If the figure is the key theme of “Stranger,” subthemes include duality and empathy. Braunig, for example, crafts haunting paintings of faces or things about to break through. The louvered “Chur,” which conjures a brain in a chemistry lab jar, is so lovingly detailed, so warmly contextualized and so three-dimensional it’s more human than clinical. Other Braunig paintings, suggesting faces peeking through curtains, speak to yearning and revelation. They’re wonderfully mysterious.
So are Yiadom-Boakye’s portraits, like “A Pedigree of Some Note,” a large oil of a boy casually sitting on the floor, eyes wide open. Again, duality: this is both inviting and off-putting. While the boy seems relaxed, the way he watches you – this Londoner’s paintings always watch you – is disquieting. Neither of you can take your eyes off the other when it comes to Yiadom-Boakye’s contextless paintings, which startle with their blend of sophistication and guilelessness.
The embarrassment of riches that is “Stranger” also features Wekua, whose sculpture and video combine the heraldic with the cybernetic; Cheng’s artificial intelligence- and videogame-based video, “Something Thinking of You” (do not miss this philosophical blockbuster); and “Untitled (How does it feel),” Dybbroe Moeller’s eerie cybernautical video about consumerism and style.
And there’s “abduct,” Cha’s meditation on expression. Commissioned by MOCA Cle in collaboration with Frieze Films, “abduct,” like several other works here, brings the otherworldly down to earth. It tracks actors overcome by emotion, using the close-up to effectively get inside their heads (and ours). As they cycle through anger, joy, sorrow, delight, disgust and fear, they express what all of us feel. They also resist the takeover.
These people – men and women, black and white, dressed artlessly and defensively – morph before our eyes, never settling down to any one emotion, let alone to composure.
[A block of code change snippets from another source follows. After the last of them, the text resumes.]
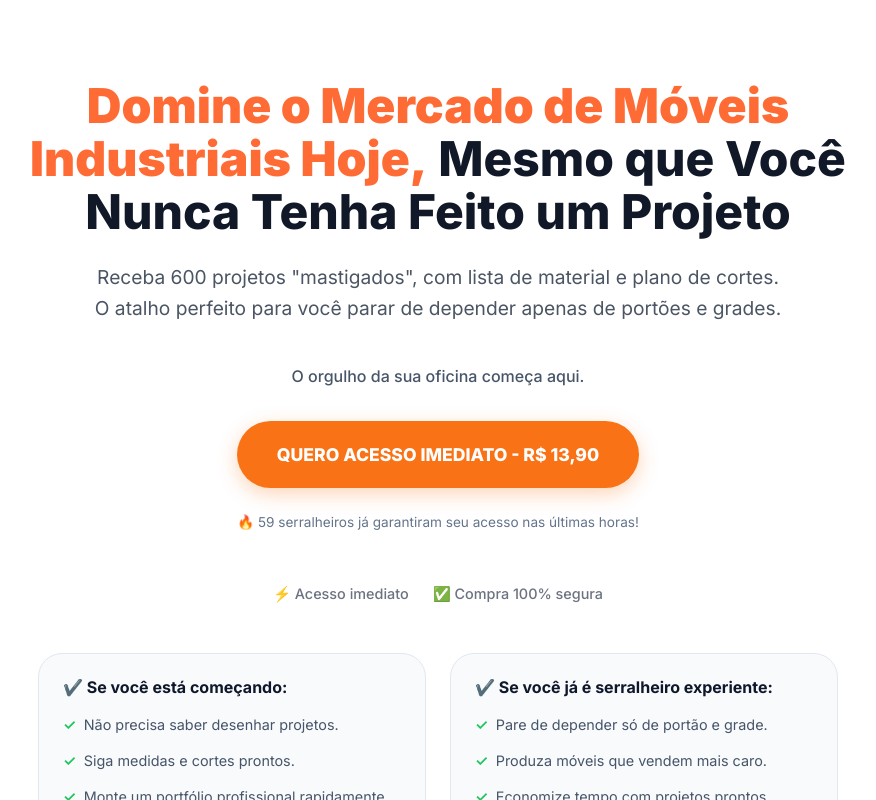
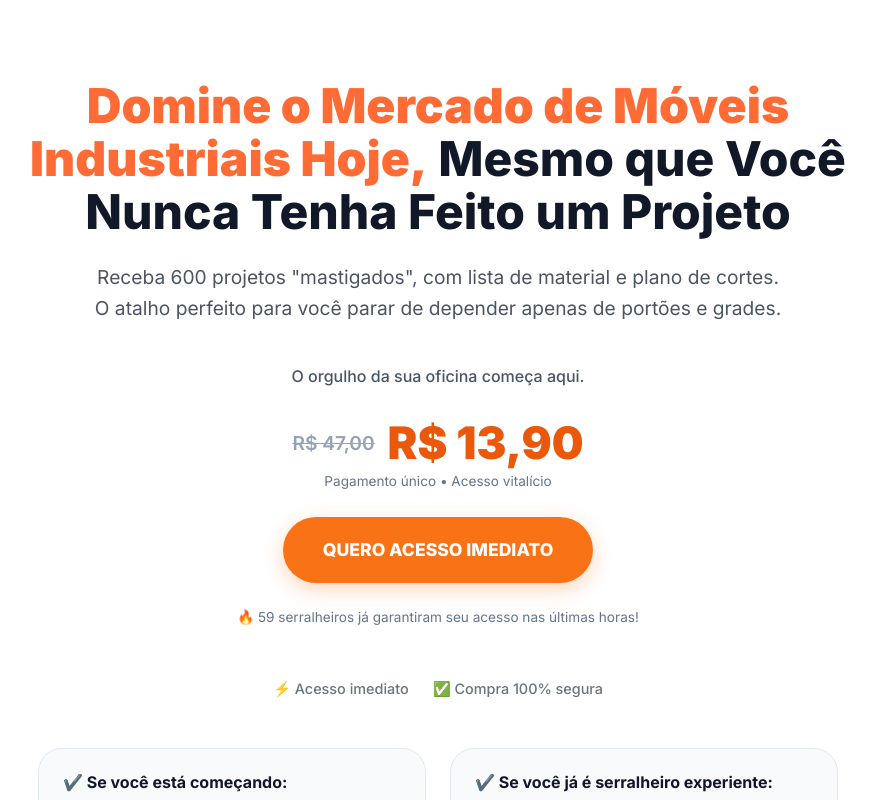
Before and after one commit to marlin-stenio-lima/digital, a Next.js app: page /v3 in a window 1280 px wide. Shown: the top 800 px of the page, without its empty margins (202-1078 px from the left). Built offline with nearby package versions, Linux system fonts and the light colour scheme; no server answers.

Commit message:
Update hero button to show price above it and add price to floating mobile button

```diff
--- a/src/app/page.module.css
+++ b/src/app/page.module.css
@@ -118,6 +118,35 @@
   color: #475569;
   font-weight: 500;
   margin-bottom: 2rem;
+}
+
+.heroPriceBox {
+  display: flex;
+  align-items: center;
+  justify-content: center;
+  gap: 0.8rem;
+  margin-bottom: 0.3rem;
+}
+
+.heroOldPrice {
+  font-size: 1.2rem;
+  color: #94a3b8;
+  text-decoration: line-through;
+  font-weight: 600;
+}
+
+.heroNewPrice {
+  font-size: 2.8rem;
+  color: #ea580c;
+  font-weight: 900;
+  line-height: 1;
+}
+
+.heroPriceSub {
+  text-align: center;
+  color: #64748b;
+  font-size: 0.85rem;
+  margin-bottom: 1.5rem;
 }
 
 .socialProofHero {
--- a/src/app/v3/page.tsx
+++ b/src/app/v3/page.tsx
@@ -68,9 +68,15 @@ export default function Home() {
               O orgulho da sua oficina começa aqui.
             </p>
 
+            <div className={styles.heroPriceBox}>
+              <span className={styles.heroOldPrice}>R$ 47,00</span>
+              <span className={styles.heroNewPrice}>R$ 13,90</span>
+            </div>
+            <p className={styles.heroPriceSub}>Pagamento único • Acesso vitalício</p>
+
             <div className={styles.ctaWrapper}>
               <Link href="/checkout" className={styles.ctaButtonOrange}>
-                QUERO ACESSO IMEDIATO - R$ 13,90
+                QUERO ACESSO IMEDIATO
               </Link>
             </div>
 
@@ -252,7 +258,7 @@ export default function Home() {
       {/* ===== FLOATING CTA MOBILE ===== */}
       <div className={`${styles.floatingCta} ${showFloating ? styles.floatingVisible : ''}`}>
         <Link href="/checkout" className={styles.ctaButtonOrange}>
-          QUERO MEUS PROJETOS AGORA
+          QUERO ACESSO IMEDIATO - R$ 13,90
         </Link>
       </div>
     </main>
```
Also changed, not shown: src/app/page.tsx (+8 -2 lines), src/app/v2/page.tsx (+8 -2 lines).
Perhaps their very restlessness is another of this show’s themes. Here, such restlessness can be disturbing, but it makes for art of a high order.